## Action item
Using the records below, write out the line with "-->|1174 OK| domain" and each line after it through the final one, exactly, and only those.

Start of Given information

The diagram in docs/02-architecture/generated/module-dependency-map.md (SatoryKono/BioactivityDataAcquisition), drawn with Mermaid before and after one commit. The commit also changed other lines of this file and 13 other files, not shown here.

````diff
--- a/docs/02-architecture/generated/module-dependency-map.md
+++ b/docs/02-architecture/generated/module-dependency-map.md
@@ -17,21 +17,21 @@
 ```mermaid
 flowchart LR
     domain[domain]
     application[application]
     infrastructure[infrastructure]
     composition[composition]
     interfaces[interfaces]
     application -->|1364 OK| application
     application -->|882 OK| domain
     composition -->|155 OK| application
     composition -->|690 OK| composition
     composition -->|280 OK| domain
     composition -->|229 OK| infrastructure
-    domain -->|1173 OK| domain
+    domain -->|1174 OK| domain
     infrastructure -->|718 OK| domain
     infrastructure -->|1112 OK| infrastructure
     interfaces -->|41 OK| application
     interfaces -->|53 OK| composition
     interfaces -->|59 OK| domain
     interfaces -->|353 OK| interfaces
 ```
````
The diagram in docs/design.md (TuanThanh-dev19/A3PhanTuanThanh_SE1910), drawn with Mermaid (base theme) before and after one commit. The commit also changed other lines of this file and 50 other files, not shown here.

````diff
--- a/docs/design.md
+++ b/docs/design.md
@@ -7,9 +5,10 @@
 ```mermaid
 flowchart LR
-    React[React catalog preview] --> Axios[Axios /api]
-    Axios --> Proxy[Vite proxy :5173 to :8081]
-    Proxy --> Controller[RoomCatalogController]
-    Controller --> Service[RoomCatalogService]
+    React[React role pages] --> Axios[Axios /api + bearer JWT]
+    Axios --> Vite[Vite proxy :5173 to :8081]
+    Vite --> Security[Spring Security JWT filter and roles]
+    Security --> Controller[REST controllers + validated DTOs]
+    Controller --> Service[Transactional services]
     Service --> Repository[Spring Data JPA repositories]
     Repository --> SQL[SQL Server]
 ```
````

End of Given information

## Task solution
+    domain -->|1174 OK| domain
     infrastructure -->|718 OK| domain
     infrastructure -->|1112 OK| infrastructure
     interfaces -->|41 OK| application
     interfaces -->|53 OK| composition
     interfaces -->|59 OK| domain
     interfaces -->|353 OK| interfaces
 ```
````
The diagram in docs/design.md (TuanThanh-dev19/A3PhanTuanThanh_SE1910), drawn with Mermaid (base theme) before and after one commit. The commit also changed other lines of this file and 50 other files, not shown here.

````diff
--- a/docs/design.md
+++ b/docs/design.md
@@ -7,9 +5,10 @@
 ```mermaid
 flowchart LR
-    React[React catalog preview] --> Axios[Axios /api]
-    Axios --> Proxy[Vite proxy :5173 to :8081]
-    Proxy --> Controller[RoomCatalogController]
-    Controller --> Service[RoomCatalogService]
+    React[React role pages] --> Axios[Axios /api + bearer JWT]
+    Axios --> Vite[Vite proxy :5173 to :8081]
+    Vite --> Security[Spring Security JWT filter and roles]
+    Security --> Controller[REST controllers + validated DTOs]
+    Controller --> Service[Transactional services]
     Service --> Repository[Spring Data JPA repositories]
     Repository --> SQL[SQL Server]
 ```
````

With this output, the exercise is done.